One of the virtues of the workshop model is it helps you to continually glean constructive responses. With each customer interaction, it’s worth asking: What worked? What didn’t work? What might I do better in my next interaction? In addition to the story of your company, can your team tell stories that illuminate successful and unsuccessful customer interactions? It’s also important to think past the transaction or exchange. Customer appreciation is essential to strong sales, but it involves follow-up. Follow-up is where your business solidifies its reputation, and a good reputation is as valuable as any currency. Even something as simple as an actual thank-you note can be incredibly effective in terms of cementing the kind of lasting customer loyalty that can significantly boost the growth of your business.

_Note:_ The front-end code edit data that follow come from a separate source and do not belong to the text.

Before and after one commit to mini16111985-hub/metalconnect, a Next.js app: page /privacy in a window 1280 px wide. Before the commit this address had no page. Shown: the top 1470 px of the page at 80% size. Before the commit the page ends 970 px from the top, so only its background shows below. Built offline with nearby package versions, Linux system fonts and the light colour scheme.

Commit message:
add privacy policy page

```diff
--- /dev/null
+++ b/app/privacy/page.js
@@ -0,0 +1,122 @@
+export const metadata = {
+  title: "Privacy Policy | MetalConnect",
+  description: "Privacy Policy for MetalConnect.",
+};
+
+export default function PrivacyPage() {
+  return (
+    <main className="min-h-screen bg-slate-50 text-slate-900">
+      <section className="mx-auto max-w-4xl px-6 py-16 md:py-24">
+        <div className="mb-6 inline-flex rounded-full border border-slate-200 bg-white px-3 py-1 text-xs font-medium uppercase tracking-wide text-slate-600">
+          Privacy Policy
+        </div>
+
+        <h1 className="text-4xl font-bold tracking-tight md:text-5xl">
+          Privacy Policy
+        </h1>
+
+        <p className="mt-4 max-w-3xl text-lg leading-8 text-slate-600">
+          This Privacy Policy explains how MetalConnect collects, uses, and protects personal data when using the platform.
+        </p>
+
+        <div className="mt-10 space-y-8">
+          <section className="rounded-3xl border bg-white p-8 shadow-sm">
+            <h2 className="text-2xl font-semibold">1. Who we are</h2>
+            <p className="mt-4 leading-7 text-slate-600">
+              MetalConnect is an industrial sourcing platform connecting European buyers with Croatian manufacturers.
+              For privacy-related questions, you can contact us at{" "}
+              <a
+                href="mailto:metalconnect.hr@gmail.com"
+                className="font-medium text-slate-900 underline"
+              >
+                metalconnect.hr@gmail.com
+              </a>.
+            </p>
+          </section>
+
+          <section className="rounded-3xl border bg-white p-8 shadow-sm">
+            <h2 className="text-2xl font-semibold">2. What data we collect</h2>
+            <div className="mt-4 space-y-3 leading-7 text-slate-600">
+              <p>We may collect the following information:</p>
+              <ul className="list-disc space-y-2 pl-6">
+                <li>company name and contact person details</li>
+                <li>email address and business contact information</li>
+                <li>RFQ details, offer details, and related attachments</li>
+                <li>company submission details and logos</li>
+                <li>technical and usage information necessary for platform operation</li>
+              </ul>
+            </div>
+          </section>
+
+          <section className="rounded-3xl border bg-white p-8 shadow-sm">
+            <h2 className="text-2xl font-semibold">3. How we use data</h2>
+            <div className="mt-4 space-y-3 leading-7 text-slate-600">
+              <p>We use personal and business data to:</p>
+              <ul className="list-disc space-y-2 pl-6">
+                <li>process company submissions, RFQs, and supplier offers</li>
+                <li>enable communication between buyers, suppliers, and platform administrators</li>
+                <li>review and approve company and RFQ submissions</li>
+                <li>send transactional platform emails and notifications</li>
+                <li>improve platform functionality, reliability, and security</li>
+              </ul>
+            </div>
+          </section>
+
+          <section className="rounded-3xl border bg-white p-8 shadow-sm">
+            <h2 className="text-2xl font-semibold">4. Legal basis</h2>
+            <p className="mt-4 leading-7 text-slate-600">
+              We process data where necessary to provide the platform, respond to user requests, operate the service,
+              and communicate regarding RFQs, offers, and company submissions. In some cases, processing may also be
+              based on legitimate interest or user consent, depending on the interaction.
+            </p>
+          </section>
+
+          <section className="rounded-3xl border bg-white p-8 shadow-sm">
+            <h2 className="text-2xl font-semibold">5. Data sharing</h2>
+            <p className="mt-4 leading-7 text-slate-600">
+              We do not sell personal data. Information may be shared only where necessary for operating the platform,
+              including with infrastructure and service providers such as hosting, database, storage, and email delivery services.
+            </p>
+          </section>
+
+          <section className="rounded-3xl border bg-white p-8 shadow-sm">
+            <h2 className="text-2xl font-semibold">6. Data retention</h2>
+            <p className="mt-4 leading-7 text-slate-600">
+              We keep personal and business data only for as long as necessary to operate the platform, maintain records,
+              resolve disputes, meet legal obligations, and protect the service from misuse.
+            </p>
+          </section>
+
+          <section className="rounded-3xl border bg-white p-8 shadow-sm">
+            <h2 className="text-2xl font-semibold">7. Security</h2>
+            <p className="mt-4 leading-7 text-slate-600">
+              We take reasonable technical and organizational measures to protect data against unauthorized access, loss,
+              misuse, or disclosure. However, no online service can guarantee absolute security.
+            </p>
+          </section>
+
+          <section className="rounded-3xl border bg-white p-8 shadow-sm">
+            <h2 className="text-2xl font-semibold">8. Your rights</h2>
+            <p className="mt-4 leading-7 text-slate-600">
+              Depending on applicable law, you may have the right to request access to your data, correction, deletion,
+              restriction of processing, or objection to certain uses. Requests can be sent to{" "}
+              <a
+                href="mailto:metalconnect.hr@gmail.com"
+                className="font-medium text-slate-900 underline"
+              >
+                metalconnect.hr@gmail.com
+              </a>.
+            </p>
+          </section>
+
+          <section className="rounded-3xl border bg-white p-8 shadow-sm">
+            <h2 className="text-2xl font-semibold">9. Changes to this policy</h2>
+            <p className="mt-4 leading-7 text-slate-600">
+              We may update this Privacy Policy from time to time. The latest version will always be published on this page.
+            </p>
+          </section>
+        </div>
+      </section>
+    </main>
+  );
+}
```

Really talk to your customers and get to know them. Ask them questions — not just for the purpose of figuring out what problem they’re looking to solve, but as a means of building rapport. The key, of course, is to ask the right kinds of questions, anticipating the questions you know the customer already has, as well as the questions they may not yet have asked but to which you can already supply answers. With each customer interaction, you need to gather basic information about the interaction itself (“Am I actually talking to someone who can make a decision about the product or service we are offering?”), the customer’s explicit need (“What challenges are you facing?”), contingencies the customer may or may not be aware of (“What challenges are you anticipating? What do you think about this trend?”) and what the customer’s idea of a desirable solution might be (“If I understand that your issues are A, B and C, and I could provide something that would drive more revenue or save you cost, would that be helpful to you?”). Treating each customer interaction as an interview can also help you avoid two common pitfalls: continuing to sell after you’ve made the sale, and, worse, selling to someone who isn’t really your customer. A sales strategy that doesn’t consider when not to sell is no strategy at all.
In the end, a thorough sales strategy is a great way to develop and grow your business. You can constantly refine and learn from the process you’re developing, but the worst thing you can do is to neglect your sales strategy. There’s one thing for certain: Without sales, there’s no way you can have a successful business. So commit the necessary time to the process, and develop a sales strategy where you prepare, plan, practice and perfect to set your company on the trajectory for success.